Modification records
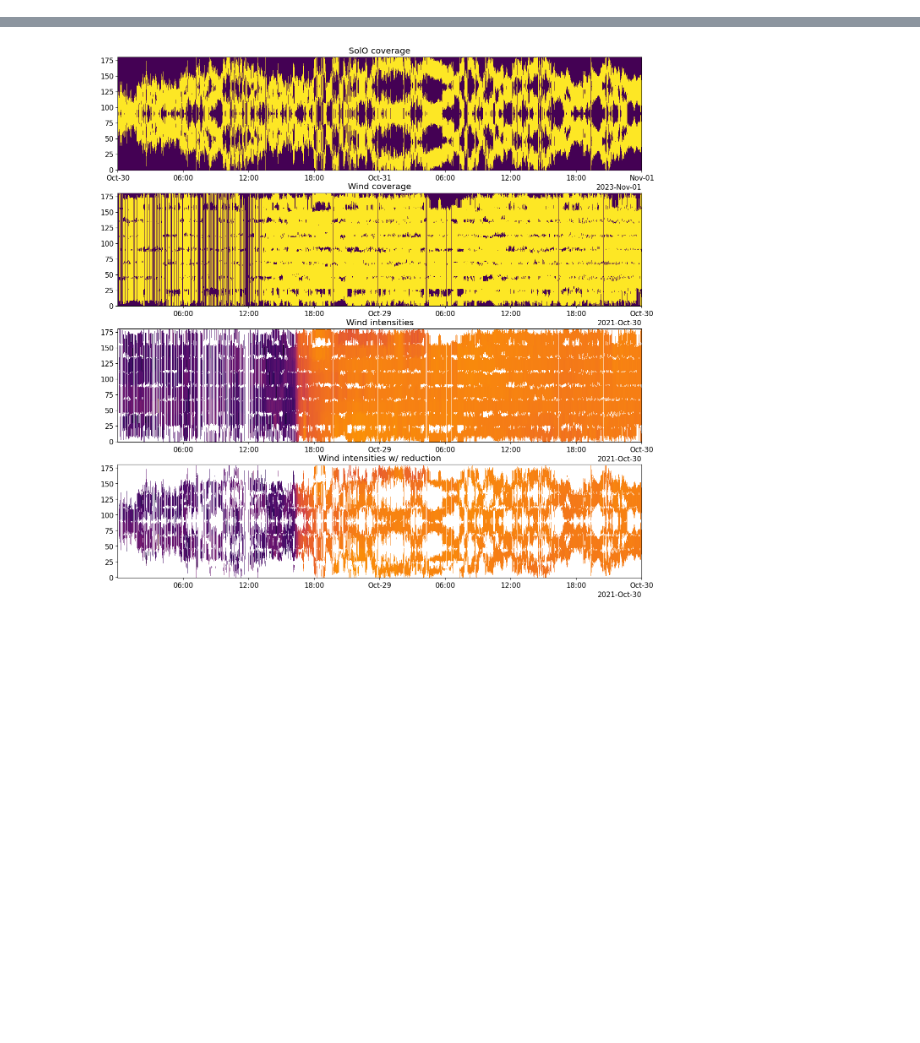
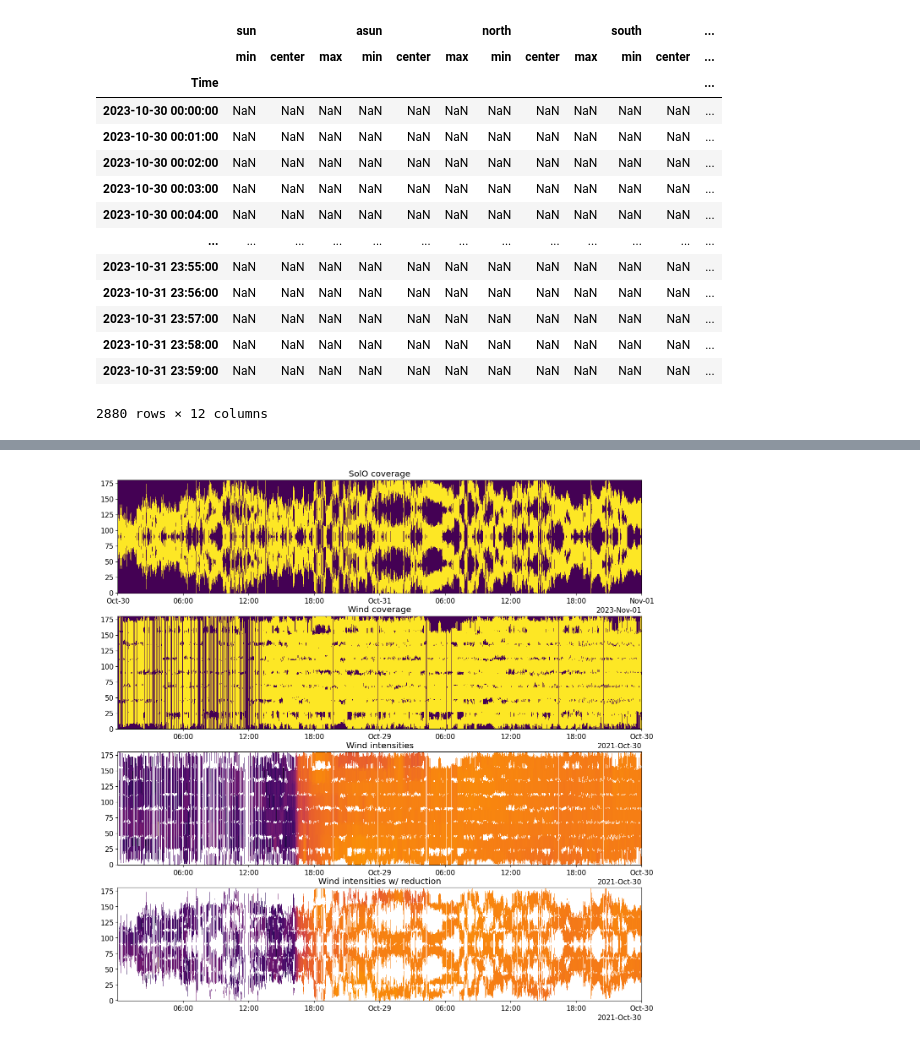
Before and after one commit to ojsant/gradu, a Jupyter notebook: pad_artificial_reduction.ipynb, the cells around one changed output, grey strips where cells are left out. Cells and saved outputs as stored; diff of their text form; code cells hidden in the pictures; blank space fills up the shorter version.

```diff
--- a/pad_artificial_reduction.ipynb
+++ b/pad_artificial_reduction.ipynb
@@ -95,0 +132,18 @@ def intensity_histogram(sc, I_data, coverage):
+# %%
+df_cov
+# %% [output]
+|  | sun |  |  | asun |  |  | north |  |  | south |  | ... |
+|  | min | center | max | min | center | max | min | center | max | min | center | ... |
+| Time |  |  |  |  |  |  |  |  |  |  |  | ... |
+| 2023-10-30 00:00:00 | NaN | NaN | NaN | NaN | NaN | NaN | NaN | NaN | NaN | NaN | NaN | ... |
+| 2023-10-30 00:01:00 | NaN | NaN | NaN | NaN | NaN | NaN | NaN | NaN | NaN | NaN | NaN | ... |
+| 2023-10-30 00:02:00 | NaN | NaN | NaN | NaN | NaN | NaN | NaN | NaN | NaN | NaN | NaN | ... |
+| 2023-10-30 00:03:00 | NaN | NaN | NaN | NaN | NaN | NaN | NaN | NaN | NaN | NaN | NaN | ... |
+| 2023-10-30 00:04:00 | NaN | NaN | NaN | NaN | NaN | NaN | NaN | NaN | NaN | NaN | NaN | ... |
+| ... | ... | ... | ... | ... | ... | ... | ... | ... | ... | ... | ... | ... |
+| 2023-10-31 23:55:00 | NaN | NaN | NaN | NaN | NaN | NaN | NaN | NaN | NaN | NaN | NaN | ... |
+| 2023-10-31 23:56:00 | NaN | NaN | NaN | NaN | NaN | NaN | NaN | NaN | NaN | NaN | NaN | ... |
+| 2023-10-31 23:57:00 | NaN | NaN | NaN | NaN | NaN | NaN | NaN | NaN | NaN | NaN | NaN | ... |
+| 2023-10-31 23:58:00 | NaN | NaN | NaN | NaN | NaN | NaN | NaN | NaN | NaN | NaN | NaN | ... |
+| 2023-10-31 23:59:00 | NaN | NaN | NaN | NaN | NaN | NaN | NaN | NaN | NaN | NaN | NaN | ... |
+2880 rows × 12 columns
```
Also changed, not shown: parts of 8 cells of this notebook, 8 other files.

• **About this exercise**
Identify the lines above that contain the word "cells", then copy them.

• **Exercise output**
Before and after one commit to ojsant/gradu, a Jupyter notebook: pad_artificial_reduction.ipynb, the cells around one changed output, grey strips where cells are left out. Cells and saved outputs as stored; diff of their text form; code cells hidden in the pictures; blank space fills up the shorter version.
Also changed, not shown: parts of 8 cells of this notebook, 8 other files.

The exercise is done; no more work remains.